▶ [Exercise requirements]: Go through the entries below and copy every line that holds the word "median".

Start of Data for analysis

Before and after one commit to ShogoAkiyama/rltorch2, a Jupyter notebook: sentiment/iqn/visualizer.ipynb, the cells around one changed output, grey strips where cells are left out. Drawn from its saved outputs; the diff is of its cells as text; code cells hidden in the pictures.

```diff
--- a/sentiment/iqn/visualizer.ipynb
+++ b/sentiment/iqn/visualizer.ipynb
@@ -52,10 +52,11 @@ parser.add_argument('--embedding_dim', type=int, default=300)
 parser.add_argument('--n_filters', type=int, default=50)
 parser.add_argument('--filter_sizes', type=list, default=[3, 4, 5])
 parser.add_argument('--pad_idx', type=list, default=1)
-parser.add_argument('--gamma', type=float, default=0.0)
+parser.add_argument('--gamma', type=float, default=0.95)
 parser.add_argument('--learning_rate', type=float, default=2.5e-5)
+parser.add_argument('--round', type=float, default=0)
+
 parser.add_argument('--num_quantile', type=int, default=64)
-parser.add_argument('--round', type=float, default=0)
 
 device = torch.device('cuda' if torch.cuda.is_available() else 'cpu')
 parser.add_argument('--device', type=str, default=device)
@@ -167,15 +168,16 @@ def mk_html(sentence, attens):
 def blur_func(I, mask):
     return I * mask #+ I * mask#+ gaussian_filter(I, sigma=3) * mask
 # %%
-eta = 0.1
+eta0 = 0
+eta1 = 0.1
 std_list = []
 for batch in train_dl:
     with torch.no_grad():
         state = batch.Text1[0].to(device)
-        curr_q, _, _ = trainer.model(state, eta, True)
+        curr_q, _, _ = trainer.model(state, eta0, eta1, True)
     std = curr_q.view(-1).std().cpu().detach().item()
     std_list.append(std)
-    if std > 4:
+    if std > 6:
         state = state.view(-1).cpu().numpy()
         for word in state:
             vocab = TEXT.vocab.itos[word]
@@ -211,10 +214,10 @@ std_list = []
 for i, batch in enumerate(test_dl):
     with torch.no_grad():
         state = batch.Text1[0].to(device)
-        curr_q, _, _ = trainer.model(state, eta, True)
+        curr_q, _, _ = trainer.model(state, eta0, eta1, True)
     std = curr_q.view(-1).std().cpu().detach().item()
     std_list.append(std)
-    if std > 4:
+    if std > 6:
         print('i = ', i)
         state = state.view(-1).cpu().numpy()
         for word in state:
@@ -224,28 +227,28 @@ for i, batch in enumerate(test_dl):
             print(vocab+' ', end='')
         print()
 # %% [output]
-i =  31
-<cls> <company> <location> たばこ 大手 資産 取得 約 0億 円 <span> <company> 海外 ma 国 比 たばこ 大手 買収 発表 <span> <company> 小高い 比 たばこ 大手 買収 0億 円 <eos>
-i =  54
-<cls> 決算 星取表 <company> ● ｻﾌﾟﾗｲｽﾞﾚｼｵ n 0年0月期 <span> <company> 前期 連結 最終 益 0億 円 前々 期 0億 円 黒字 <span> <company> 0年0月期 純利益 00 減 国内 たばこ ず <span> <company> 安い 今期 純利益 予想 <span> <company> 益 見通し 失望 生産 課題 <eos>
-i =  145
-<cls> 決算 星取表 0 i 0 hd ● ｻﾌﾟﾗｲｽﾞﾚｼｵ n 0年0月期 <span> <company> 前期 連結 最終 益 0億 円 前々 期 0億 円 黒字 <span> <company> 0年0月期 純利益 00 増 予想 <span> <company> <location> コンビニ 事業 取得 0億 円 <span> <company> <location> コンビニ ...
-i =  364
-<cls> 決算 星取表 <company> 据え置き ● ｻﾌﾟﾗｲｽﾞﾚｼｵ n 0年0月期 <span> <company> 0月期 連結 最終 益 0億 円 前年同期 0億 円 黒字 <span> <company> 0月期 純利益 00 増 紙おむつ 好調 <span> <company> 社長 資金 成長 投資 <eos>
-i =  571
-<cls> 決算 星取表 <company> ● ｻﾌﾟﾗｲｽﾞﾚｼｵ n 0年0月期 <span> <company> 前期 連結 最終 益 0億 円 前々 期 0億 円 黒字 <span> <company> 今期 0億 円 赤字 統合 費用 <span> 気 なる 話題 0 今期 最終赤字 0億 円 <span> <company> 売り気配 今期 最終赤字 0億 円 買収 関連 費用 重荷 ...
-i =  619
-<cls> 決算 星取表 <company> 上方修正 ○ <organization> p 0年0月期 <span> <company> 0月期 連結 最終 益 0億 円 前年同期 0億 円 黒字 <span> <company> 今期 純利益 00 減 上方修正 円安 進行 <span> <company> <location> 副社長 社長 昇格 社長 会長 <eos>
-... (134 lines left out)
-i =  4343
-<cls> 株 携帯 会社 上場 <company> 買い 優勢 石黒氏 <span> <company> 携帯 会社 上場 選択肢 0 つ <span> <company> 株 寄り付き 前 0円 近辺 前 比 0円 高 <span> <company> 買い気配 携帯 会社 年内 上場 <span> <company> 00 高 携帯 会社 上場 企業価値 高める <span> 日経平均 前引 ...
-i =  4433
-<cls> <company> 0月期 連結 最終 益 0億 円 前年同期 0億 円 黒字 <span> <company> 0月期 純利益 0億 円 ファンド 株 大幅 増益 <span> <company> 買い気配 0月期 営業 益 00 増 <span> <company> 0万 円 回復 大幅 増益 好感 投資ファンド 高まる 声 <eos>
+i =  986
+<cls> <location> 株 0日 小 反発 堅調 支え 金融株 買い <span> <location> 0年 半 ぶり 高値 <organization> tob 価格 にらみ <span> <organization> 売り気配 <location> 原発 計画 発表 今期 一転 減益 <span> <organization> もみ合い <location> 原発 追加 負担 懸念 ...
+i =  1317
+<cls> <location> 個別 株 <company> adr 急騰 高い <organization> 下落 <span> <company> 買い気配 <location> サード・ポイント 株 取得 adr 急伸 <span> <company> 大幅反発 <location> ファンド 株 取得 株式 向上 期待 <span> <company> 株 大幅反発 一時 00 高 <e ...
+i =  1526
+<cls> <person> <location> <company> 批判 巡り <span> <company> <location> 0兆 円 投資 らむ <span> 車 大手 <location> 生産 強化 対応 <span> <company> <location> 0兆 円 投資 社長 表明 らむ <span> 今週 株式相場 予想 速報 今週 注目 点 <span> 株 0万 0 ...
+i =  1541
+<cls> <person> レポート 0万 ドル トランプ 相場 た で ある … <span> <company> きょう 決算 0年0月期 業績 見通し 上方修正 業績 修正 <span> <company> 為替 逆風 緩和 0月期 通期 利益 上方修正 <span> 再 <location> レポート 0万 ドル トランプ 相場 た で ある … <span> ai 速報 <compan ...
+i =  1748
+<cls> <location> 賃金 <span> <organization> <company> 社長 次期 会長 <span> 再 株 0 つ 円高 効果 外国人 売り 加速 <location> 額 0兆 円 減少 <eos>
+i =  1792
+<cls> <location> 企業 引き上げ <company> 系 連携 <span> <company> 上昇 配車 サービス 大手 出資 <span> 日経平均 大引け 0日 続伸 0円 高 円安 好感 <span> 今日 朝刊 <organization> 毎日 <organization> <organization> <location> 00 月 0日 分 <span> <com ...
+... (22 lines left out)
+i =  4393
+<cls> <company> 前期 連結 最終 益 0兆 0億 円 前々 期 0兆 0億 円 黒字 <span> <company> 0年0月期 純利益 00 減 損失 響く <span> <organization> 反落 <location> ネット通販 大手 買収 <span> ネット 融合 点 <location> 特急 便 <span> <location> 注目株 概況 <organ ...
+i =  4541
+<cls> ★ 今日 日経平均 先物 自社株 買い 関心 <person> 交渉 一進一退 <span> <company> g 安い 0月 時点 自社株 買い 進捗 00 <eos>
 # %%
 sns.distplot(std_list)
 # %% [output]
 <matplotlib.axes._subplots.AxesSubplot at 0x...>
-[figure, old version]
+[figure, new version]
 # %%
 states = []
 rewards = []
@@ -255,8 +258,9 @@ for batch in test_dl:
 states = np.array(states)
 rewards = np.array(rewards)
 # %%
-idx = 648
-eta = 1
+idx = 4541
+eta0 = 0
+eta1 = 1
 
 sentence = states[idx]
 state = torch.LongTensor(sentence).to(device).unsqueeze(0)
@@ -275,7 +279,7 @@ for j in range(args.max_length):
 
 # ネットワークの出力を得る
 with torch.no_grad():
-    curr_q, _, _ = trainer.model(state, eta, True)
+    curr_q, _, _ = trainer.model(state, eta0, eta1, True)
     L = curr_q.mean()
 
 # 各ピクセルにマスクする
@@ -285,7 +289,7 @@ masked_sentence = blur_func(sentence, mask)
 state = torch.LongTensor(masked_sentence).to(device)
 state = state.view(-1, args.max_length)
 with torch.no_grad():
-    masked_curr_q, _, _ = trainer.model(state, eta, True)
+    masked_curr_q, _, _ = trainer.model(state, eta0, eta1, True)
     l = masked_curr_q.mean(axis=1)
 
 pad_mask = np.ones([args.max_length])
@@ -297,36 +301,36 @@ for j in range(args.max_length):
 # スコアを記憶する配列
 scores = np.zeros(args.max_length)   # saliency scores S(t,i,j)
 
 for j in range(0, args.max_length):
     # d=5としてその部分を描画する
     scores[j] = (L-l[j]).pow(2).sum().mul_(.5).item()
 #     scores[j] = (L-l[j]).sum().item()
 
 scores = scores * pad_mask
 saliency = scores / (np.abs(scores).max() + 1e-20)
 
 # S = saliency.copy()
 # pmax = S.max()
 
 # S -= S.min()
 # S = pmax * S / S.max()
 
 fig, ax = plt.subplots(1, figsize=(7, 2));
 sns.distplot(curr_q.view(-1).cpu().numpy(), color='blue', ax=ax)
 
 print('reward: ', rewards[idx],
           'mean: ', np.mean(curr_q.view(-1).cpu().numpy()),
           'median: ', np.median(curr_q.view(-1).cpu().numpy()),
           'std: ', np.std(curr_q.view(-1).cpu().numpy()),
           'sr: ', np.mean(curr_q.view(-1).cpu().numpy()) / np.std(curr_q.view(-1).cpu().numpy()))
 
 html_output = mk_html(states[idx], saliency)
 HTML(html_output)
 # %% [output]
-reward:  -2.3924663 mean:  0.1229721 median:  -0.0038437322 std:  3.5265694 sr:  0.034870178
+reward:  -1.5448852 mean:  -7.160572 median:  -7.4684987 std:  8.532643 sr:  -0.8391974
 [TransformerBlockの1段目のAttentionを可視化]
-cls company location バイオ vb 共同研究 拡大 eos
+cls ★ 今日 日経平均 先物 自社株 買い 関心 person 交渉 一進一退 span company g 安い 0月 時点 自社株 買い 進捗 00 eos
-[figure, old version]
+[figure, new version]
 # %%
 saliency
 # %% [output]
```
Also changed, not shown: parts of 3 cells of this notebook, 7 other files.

End of Data for analysis
Start of Data for analysis

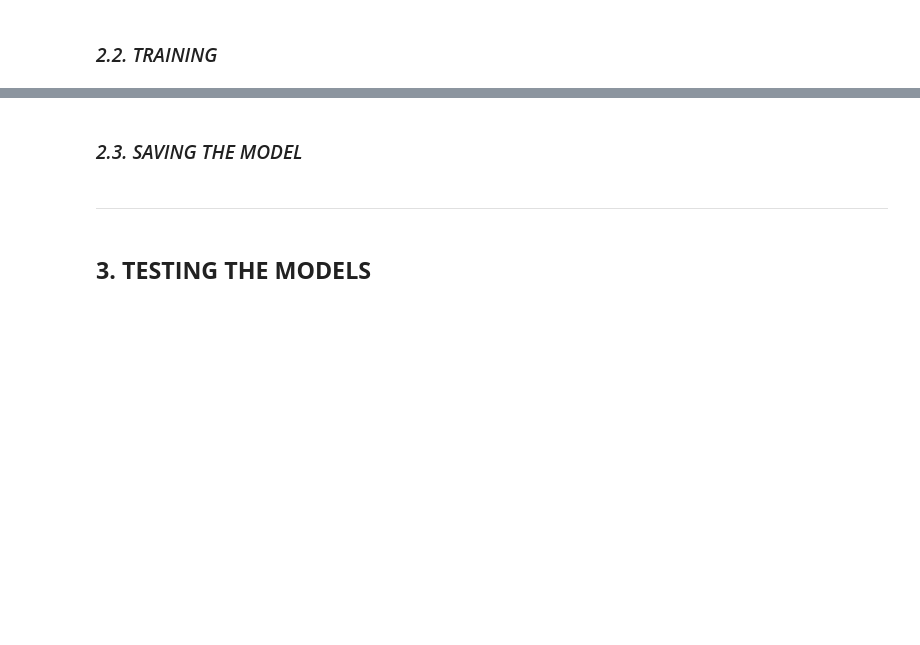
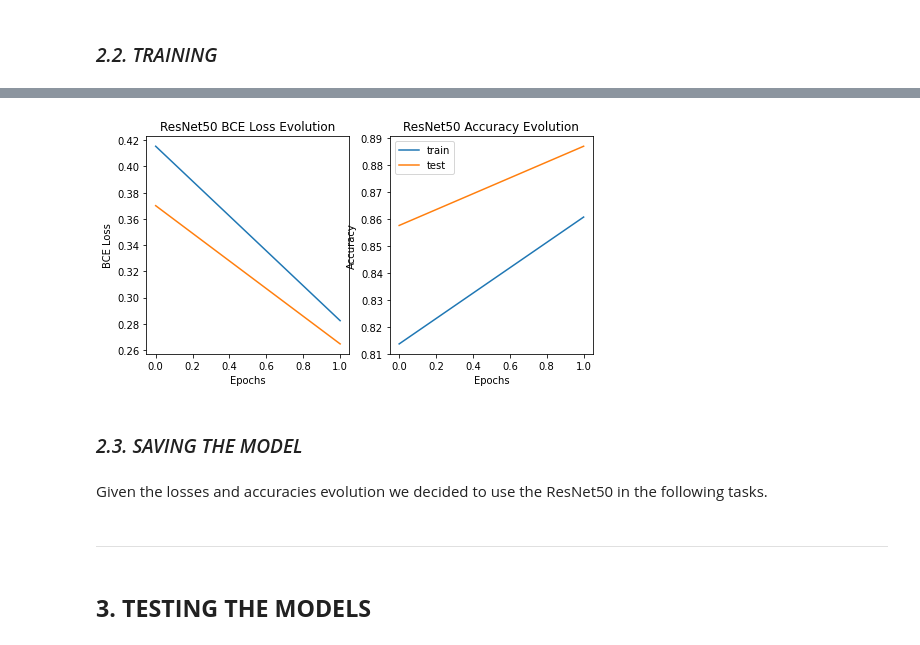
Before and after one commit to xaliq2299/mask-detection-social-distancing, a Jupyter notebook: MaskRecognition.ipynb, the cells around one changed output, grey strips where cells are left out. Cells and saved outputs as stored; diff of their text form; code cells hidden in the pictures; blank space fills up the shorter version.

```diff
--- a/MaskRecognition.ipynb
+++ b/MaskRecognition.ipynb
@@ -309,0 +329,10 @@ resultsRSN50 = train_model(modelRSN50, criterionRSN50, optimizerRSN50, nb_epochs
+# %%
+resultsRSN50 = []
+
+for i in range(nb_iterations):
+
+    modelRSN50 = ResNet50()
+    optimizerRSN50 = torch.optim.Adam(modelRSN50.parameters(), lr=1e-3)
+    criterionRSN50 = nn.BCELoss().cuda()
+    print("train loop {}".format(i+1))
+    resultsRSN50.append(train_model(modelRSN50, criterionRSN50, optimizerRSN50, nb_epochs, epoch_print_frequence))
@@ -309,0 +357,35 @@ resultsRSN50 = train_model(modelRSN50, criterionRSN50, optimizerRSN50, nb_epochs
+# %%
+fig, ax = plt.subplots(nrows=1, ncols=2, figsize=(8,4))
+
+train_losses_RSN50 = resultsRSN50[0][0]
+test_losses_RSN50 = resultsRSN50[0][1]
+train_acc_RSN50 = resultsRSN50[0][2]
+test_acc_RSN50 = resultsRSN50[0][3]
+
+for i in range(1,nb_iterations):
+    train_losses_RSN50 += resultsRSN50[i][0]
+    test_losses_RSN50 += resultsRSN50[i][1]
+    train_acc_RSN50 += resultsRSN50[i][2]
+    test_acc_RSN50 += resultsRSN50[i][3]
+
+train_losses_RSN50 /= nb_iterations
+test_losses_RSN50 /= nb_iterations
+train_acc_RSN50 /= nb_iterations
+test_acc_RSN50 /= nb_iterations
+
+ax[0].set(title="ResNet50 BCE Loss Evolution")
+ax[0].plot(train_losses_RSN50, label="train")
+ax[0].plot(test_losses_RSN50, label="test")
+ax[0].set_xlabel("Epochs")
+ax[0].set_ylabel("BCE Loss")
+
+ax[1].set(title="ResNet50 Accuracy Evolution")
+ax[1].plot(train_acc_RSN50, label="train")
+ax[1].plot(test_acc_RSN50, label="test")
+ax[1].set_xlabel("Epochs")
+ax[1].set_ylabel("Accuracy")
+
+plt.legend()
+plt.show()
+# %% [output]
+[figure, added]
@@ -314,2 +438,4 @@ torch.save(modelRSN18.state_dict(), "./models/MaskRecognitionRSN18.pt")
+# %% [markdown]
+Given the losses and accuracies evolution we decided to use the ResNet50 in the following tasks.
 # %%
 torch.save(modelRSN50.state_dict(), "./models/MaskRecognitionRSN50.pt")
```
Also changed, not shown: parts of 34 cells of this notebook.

End of Data for analysis

▶ [Response for this exercise]:
           'median: ', np.median(curr_q.view(-1).cpu().numpy()),
-reward:  -2.3924663 mean:  0.1229721 median:  -0.0038437322 std:  3.5265694 sr:  0.034870178
+reward:  -1.5448852 mean:  -7.160572 median:  -7.4684987 std:  8.532643 sr:  -0.8391974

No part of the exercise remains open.